Pathways for aberrant angiogenesis in pancreatic cancer

M Korc

Author Affiliations

Division of Endocrinology, Diabetes, and Metabolism, Departments of Medicine, Biological Chemistry, and Pharmacology, University of California, Irvine, California 92697, USA

Molecular Cancer 2003, 2:8  doi:10.1186/1476-4598-2-8


The electronic version of this article is the complete one and can be found online at: http://www.molecular-cancer.com/content/2/1/8


Received:9 December 2002
Accepted:7 January 2003
Published:7 January 2003

© 2003 Korc; licensee BioMed Central Ltd. This is an Open Access article: verbatim copying and redistribution of this article are permitted in all media for any purpose, provided this notice is preserved along with the article's original URL.

Abstract

Pancreatic ductal adenocarcinoma (PDAC) is a devastating disease.

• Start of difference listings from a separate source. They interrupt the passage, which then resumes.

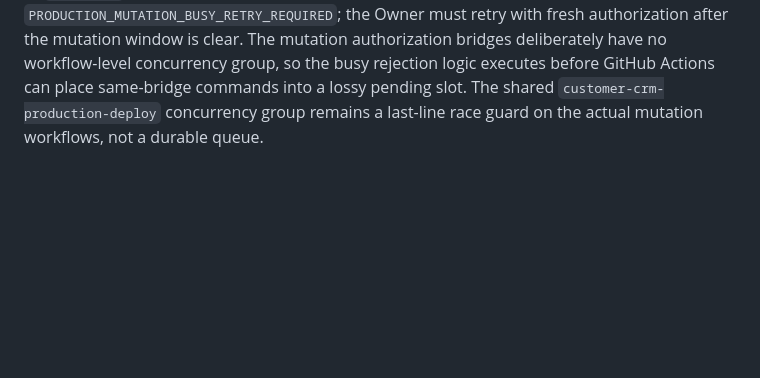
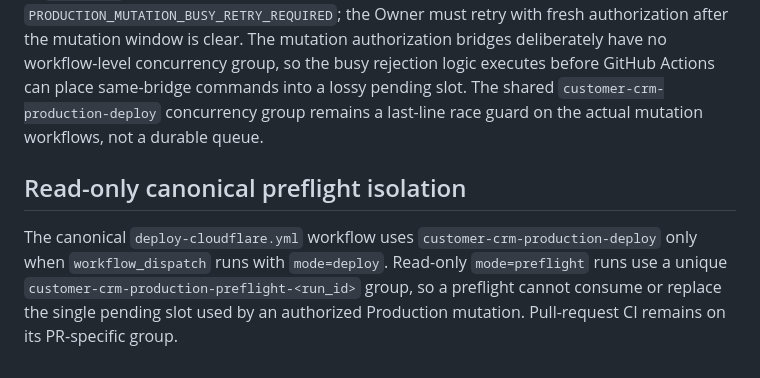
Before and after one commit to ohw3rz5578d277e-collab/customer-crm, a Markdown page: docs/member-app/member-production-version-promotion.md, the part around the change. Drawn GitHub-style; blank space fills up the shorter version.

Commit message:
Document preflight lock isolation

```diff
--- a/docs/member-app/member-production-version-promotion.md
+++ b/docs/member-app/member-production-version-promotion.md
@@ -107,3 +107,8 @@ For real Production executions, these workflows share the same GitHub Actions co
 - Member Production runtime secret stage.
 
 Their pull-request contract jobs keep PR-specific concurrency groups. Production mutation authorization bridges do not intentionally queue work: before dispatch they check the four mutation bridges and mutation target workflows for `queued`, `in_progress`, `waiting`, `pending`, or `requested` runs. If any other mutation is active, the new command fails closed with `PRODUCTION_MUTATION_BUSY_RETRY_REQUIRED`; the Owner must retry with fresh authorization after the mutation window is clear. The mutation authorization bridges deliberately have no workflow-level concurrency group, so the busy rejection logic executes before GitHub Actions can place same-bridge commands into a lossy pending slot. The shared `customer-crm-production-deploy` concurrency group remains a last-line race guard on the actual mutation workflows, not a durable queue.
+
+
+## Read-only canonical preflight isolation
+
+The canonical `deploy-cloudflare.yml` workflow uses `customer-crm-production-deploy` only when `workflow_dispatch` runs with `mode=deploy`. Read-only `mode=preflight` runs use a unique `customer-crm-production-preflight-<run_id>` group, so a preflight cannot consume or replace the single pending slot used by an authorized Production mutation. Pull-request CI remains on its PR-specific group.
```
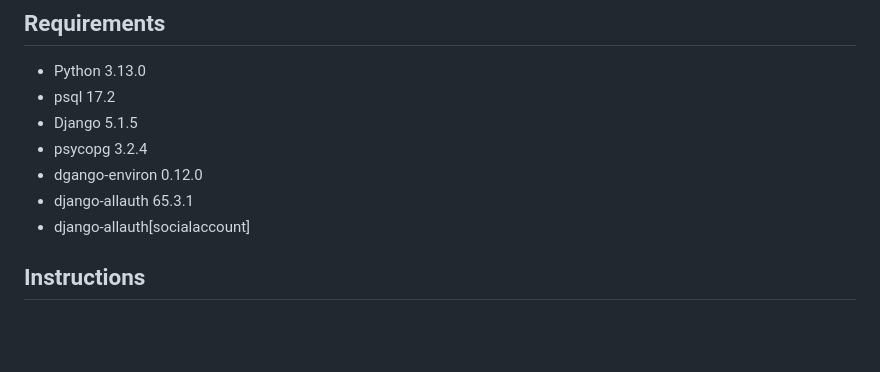
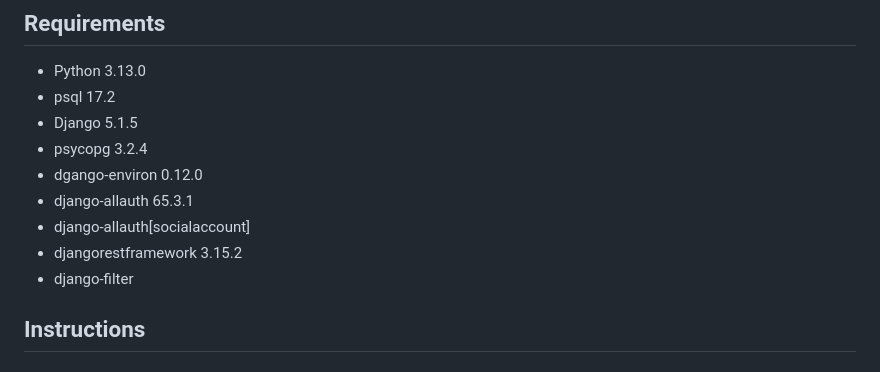
Before and after one commit to gerald-guerrero/student_enrollment, a Markdown page: README.md, the part around the change. Drawn GitHub-style; blank space fills up the shorter version.

Commit message:
update requirements

```diff
--- a/README.md
+++ b/README.md
@@ -8,6 +8,8 @@
 - dgango-environ 0.12.0
 - django-allauth 65.3.1
 - django-allauth[socialaccount]
+- djangorestframework 3.15.2
+- django-filter
 
 ## Instructions
 ### Google API Setup for Allauth
```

Although the specific mechanisms that dictate its biological aggressiveness are not clearly established, it is characterized by a variety of molecular alterations as well as by the overexpression of mitogenic and angiogenic growth factors and their receptors. PDACs also express high levels of vascular endothelial growth factor (VEGF). Recent studies indicate that suppression of VEGF expression attenuates pancreatic cancer cell tumorigenicity in a nude mouse model, and that VEGF can exert direct mitogenic effects on some pancreatic cancer cells. These findings suggest that cancer cell derived VEGF promotes pancreatic cancer growth in vivo via a paracrine angiogenic pathway and an autocrine mitogenic pathway, and provide novel opportunities for therapeutic intervention in this deadly disease.

Carcinoma of the pancreas: An overview

Pancreatic ductal adenocarcinoma (PDAC) is responsible for over 20% of deaths due to gastrointestinal malignancies, making it the fourth most common cause of cancer related mortality in the United States and other industrialized countries. The prognosis of patients with PDAC is extremely poor, with overall 5-year survival rates that are less than 1% [1], one-year overall survival of 12%, and a median survival of 6 months [2]. Survival is often limited to patients who had surgical resection at an early stage of the disease. However, the diagnosis of PDAC is often established at an advanced stage, precluding patients from undergoing tumor resection in spite of limited results with other treatment modalities [3]. These dismal statistics are due to the tumor's propensity to metastasize when small and undetectable, the advanced stage at which many patients first develop symptoms, and the intrinsic resistance of pancreatic cancer cells to cytotoxic agents and radiotherapy [3-5]. PDAC may be an even more serious problem in the future since its incidence increases after age 50 and the general population world-wide is aging. There is, therefore, an urgent need for an improved understanding of the mechanisms that contribute to pancreatic tumor growth and metastasis, and for the design of therapies for this disorder that are more effective than current regimens. This review will cover in a brief manner the molecular biology of pancreatic cancer, and will then focus on various aspects of vascular endothelial growth factors in angiogenesis in general and in relation to PDAC in particular.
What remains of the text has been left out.